City Councilman Mike Fritz said that if the treatment process works, it make the structure easier to maintain.

“The whole thing is that we want to preserve it,” he said. “We don’t want to restore it – it will lose its identity.”

A U.S. Department of Interior guide to historical preservation says that deterioration occurs because of corrosion of embedded reinforcement bars.

Corrosion and rust cause the steel to expand, which leads to cracking and spalling of the concrete.

Repeated freezing and thawing can also result in concrete cracking, and scaling and micro cracking can extend into the concrete.

Portions of the structure’s interior were cleaned in January 2014. Screens were placed on the coaling tower to prevent animals from nesting and depositing waste inside.

Pere Marquette 2-8-4 No. 1223 is on display next to the structure.

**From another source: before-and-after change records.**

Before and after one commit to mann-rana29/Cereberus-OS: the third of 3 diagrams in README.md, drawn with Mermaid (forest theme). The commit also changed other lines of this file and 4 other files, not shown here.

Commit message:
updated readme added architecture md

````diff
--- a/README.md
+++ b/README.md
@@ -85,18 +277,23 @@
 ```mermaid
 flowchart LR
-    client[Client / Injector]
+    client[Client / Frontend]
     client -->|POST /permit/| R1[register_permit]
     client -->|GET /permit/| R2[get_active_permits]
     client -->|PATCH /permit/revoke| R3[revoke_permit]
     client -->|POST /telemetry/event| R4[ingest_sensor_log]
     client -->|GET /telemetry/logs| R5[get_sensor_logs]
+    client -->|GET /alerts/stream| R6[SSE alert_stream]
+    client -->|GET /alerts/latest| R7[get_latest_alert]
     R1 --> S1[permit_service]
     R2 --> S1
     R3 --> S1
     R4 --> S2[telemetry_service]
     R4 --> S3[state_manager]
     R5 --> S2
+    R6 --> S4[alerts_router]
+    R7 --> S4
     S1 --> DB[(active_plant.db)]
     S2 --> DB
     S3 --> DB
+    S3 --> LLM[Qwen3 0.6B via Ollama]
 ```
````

Recently, the site has received new picnic tables, benches, a paved walkway and educational signs.

Coaling Dock Opens at Henry Ford Museum

April 24, 2014

The Detroit, Toledo & Milwaukee Railroad has a new coaling dock. The facility on the railroad of the Henry Ford Museum in Dearborn, Mich., is a replica of a Fairbanks Morse & Co. 50-ton coaling station that dates to 1926.

Construction of the coaling tower began last fall. It will be used to refuel the three steam locomotives the museum operates daily.

A coaling tower had been part of the master plan to go along with the roundhouse, which was constructed in 2000.

Work on the new coaling tower was hurried along due to construction of a new Amtrak station on the site that the museum had used to refuel its locomotives with a conveyor.